Re the miracle, I totally agree with you. What was the chance of another Dutch explorer landing on the same remote Australian coast and the same remote coastal island 80 years later, AND finding one pewter dinner plate on a rotting post? The coast was so exposed that the wind, tides, dingos etc would normally have destroyed the plate in a heartbeat.

Hels said...

Parnassus

I imagine that capturing new lands to expand and protect the colonial empire was considered doing God's work. Dutch, French, English, Spanish, Portuguese etc money poured into exploration and colonisation, and must have just about bankrupted small European countries. But it was considered financially worthwhile in the long run. And honourable.

So when did the subjugated nations decide that they wanted to get rid of colonial invaders and retain/regain their own sovereignty? Against huge odds, USA, Canada, Australia, New Zealand, Mexico, Brasil, South Africa, Indonesia, India, Philippines etc did throw off the colonial shackles. But what a longgggg struggle. The Decolonisation of Africa was worse; it was mid 20th century when colonised peoples successfully fought for independence; only then did colonial powers withdrew their ruling class from Africa and slink off homewards with dishonour.

Leon Sims said...

What can you tell us about the possibility of the Chinese reaching Australia

Hels said...

Leon

I have seen quite a number of references to Chinese explorers reaching our shores, hundreds of years before the Dutch and other Western Europeans got going. China's Admiral Zheng must have developed and paid for his fleet of very large, very sturdy junks. As well as plenty of sailors, the ships must have had scientists and astronomers.

Although the extant evidence is scanty, it was not beyond the realms of possibility that the first outsiders to land here were Chinese speakers. My only question is why, if the Chinese were first, why didn't they send later explorer- and merchant-ships to solve the problem of fixing Australia's coast in detail.

Mandy Southgate said...

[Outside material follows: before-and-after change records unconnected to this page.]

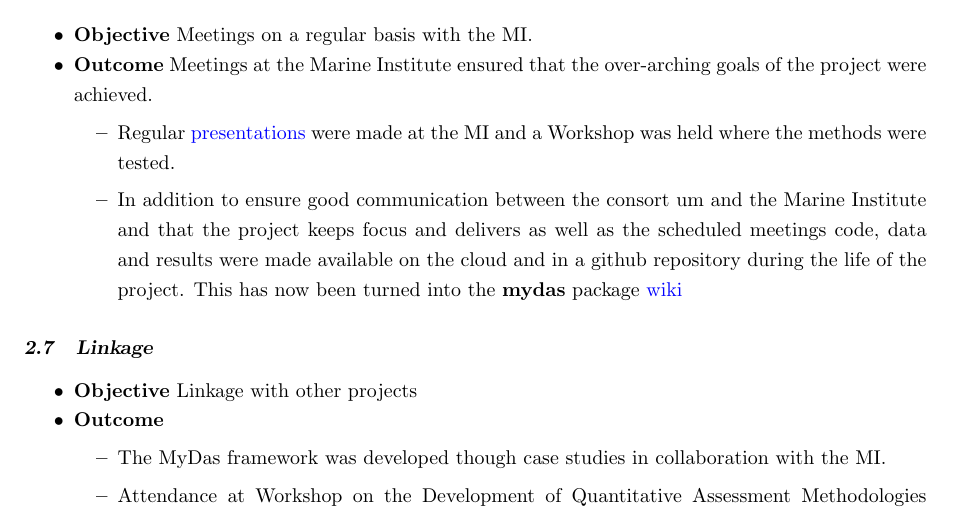
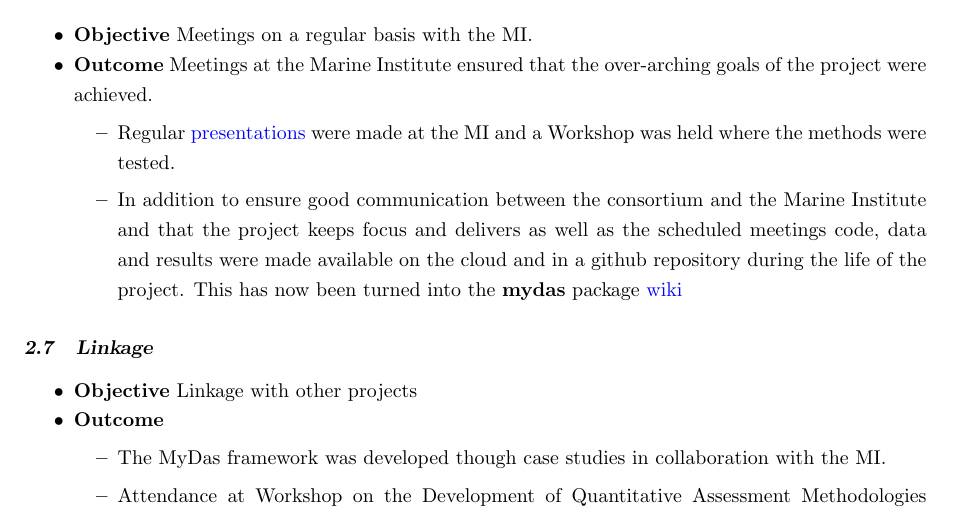
Before and after one commit to laurieKell/mydas-final, a LaTeX paper (main.tex): part of page 5 of 87, cut so that both start at the same text. Compiled offline with pdfLaTeX.

Commit message:
Checked typos

```diff
--- a/main.tex
+++ b/main.tex
@@ -251,7 +251,7 @@ There were seven tasks i.e. i) Stock prioritisation, ii) Data Collation, iii) Fr
  Meetings at the Marine Institute ensured that the over-arching goals of the project were achieved.
  \begin{itemize}
   \item  Regular \href{https://3o2y9wugzp1kfxr5hvzgzq-on.drv.tw/MyDas/presentations.html}{presentations} were made at the MI and a Workshop was held where the methods were tested.
- \item In addition to ensure good communication between the consort um and the Marine Institute and that the project keeps focus and delivers as well as the scheduled meetings code, data and results were made available on the cloud and in a github repository during the life of the project. This has now been turned into the \textbf{mydas} package \href{https://github.com/flr/mydAS/wiki}{wiki}
+ \item In addition to ensure good communication between the consortium and the Marine Institute and that the project keeps focus and delivers as well as the scheduled meetings code, data and results were made available on the cloud and in a github repository during the life of the project. This has now been turned into the \textbf{mydas} package \href{https://github.com/flr/mydAS/wiki}{wiki}
  \end{itemize}
 \end{itemize}
 
```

I agree with your commenter Deb above - it is indeed strange that Australian's speak English - or fortuitous. The Dutch 'discovered' South Africa in 1652 and became the dominant language of whites until the 21st century (when Afrikaans was officuall named). It's interesting because French Hugenots had a huge influence on what would become the Afrikaans people but while they took their surnames, the language remained Dutch.

Hels said...

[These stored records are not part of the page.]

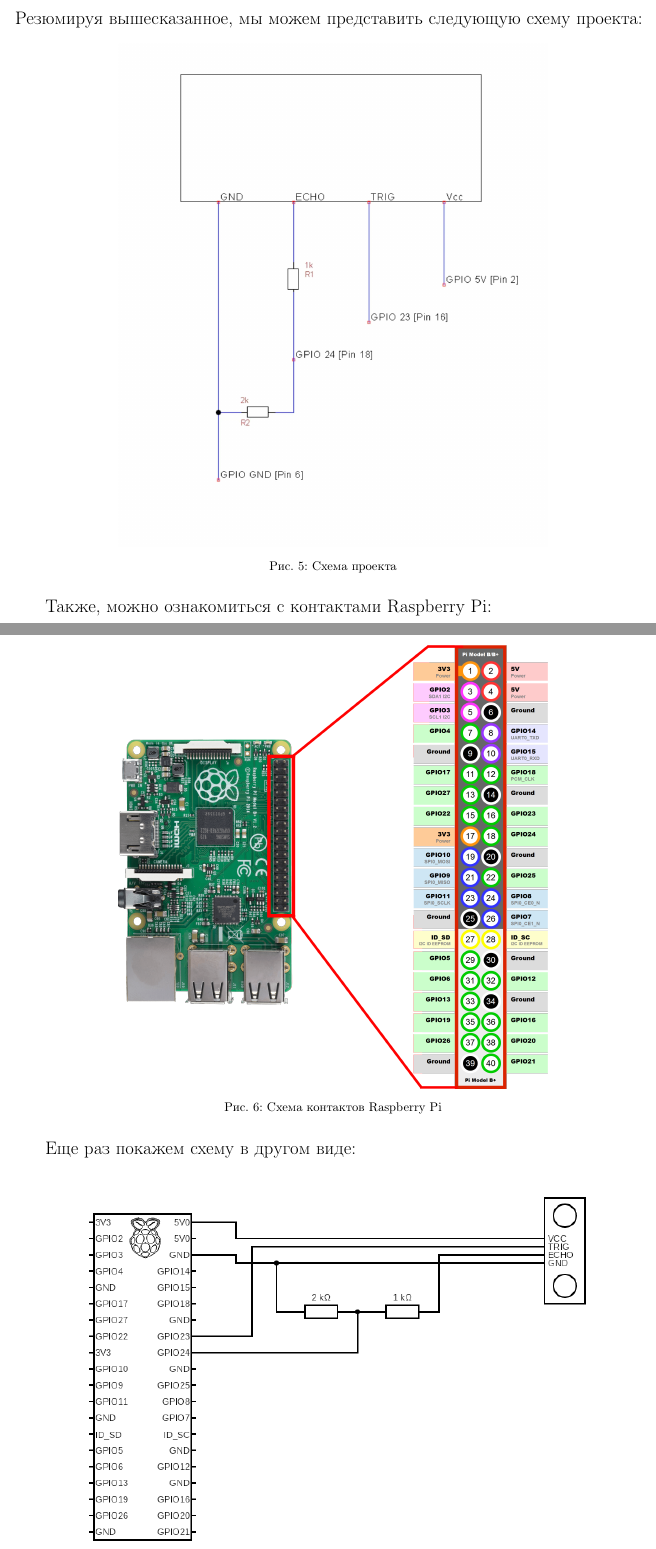
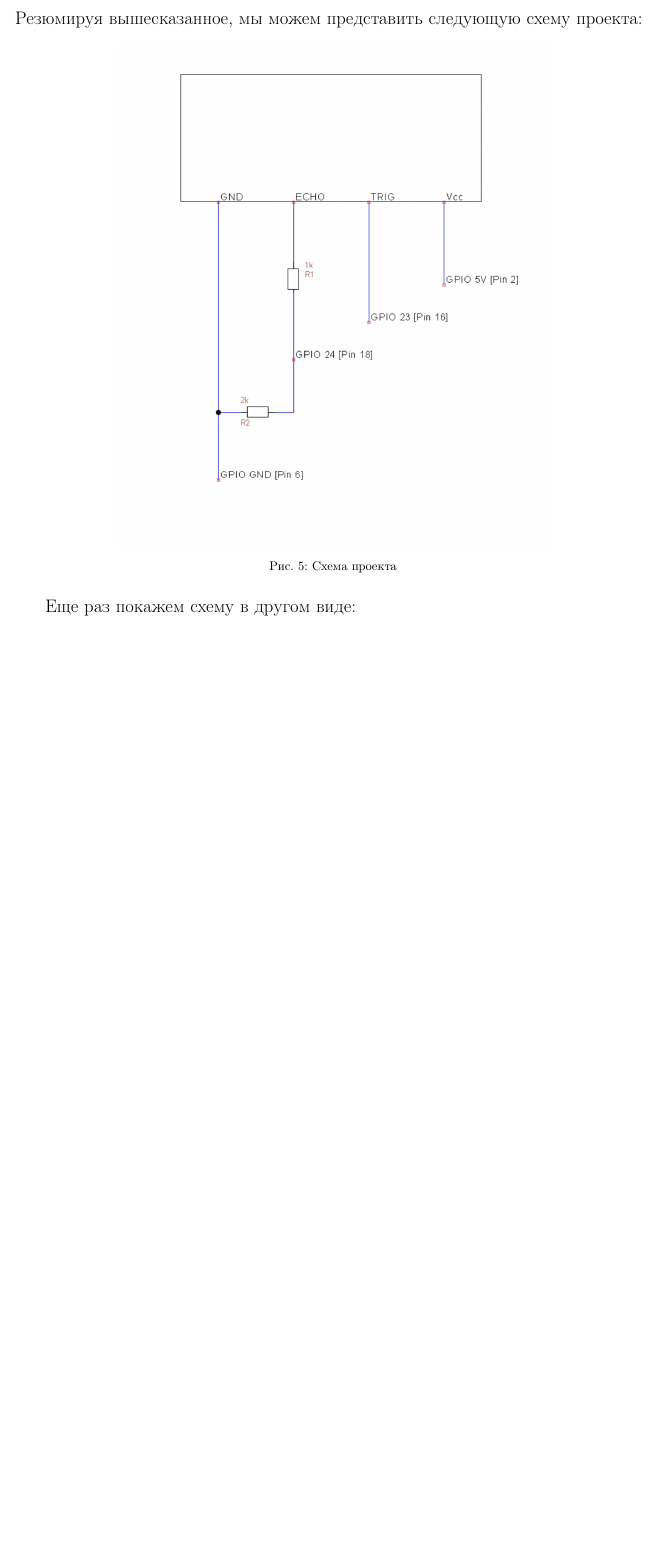
Before and after one commit to vspochernin/dimeter, a LaTeX document (report/report.tex): two parts of pages 10 and 11 of 21 before the commit and part of page 10 of 21 after it, the two joined at a grey line, cut so that both start at the same text, the shorter picture padded with empty space. Compiled offline with pdfLaTeX.

Commit message:
Delete extra scheme

```diff
--- a/report/report.tex
+++ b/report/report.tex
@@ -316,14 +316,6 @@
 	\caption{Схема проекта}
 \end{figure}
 
-Также, можно ознакомиться с контактами Raspberry Pi:
-
-\begin{figure}[H]
-	\centering
-	\includegraphics[width=12cm]{screenshots/4.png}\\
-	\caption{Схема контактов Raspberry Pi}
-\end{figure}
-
 Еще раз покажем схему в другом виде:
 
 \begin{figure}[H]
```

Mandy

your South African example is an interesting one. In Australia it depended on Britain actually colonising the new lands, setting up their trade routes and sending their convicts-administators-explorers-soldiers. Even now 25% of Australian citizens were not born in Australia yet there is a clear expectation that whatever their language is at home, English is the only language at work and in shops.

But what happened if a second group of European colonisers arrived later. Was the second group submerged into the extant community and eventually disappeared as an independent community (like your Huguenots)? Did the second group concentrate in a specific geographic area _within_ the new land and maintain their own language, religion and history (like the Francophones in Canada)?

My messiest example, but the one that seemed to work the best, comes from Alsace. The border between France and Germany moved often; the good citizens of Alsace had to speak both languages fluently. So regardless of which government they live under, nothing much changes languagewise.

Victoria Laurie said...

1606 The Duyfken, skippered by Willem Jansz, was the first Dutch vessel known to reach Australia.

1616 Eendracht commander Dirk Hartog of the Dutch East India Company landed at Shark Bay.
A celebration will be held today near Shark Bay, to mark the day that forever links Dutch explorers and one of the earliest chapters in Australia's European discovery.

1629 Dutch East India Co ship Batavia was wrecked off the Houtman Abrolhos Islands off WA

1770 Captain James Cook and crew became the first Europeans to reach the EAST coast of Australia.

Victoria Laurie
The Australian
October 25, 2016

Hels said...

Victoria

I would liked to have been at Cape Inscription today and I am very pleased both the Australian government and the Dutch representatives will be there. Thank you.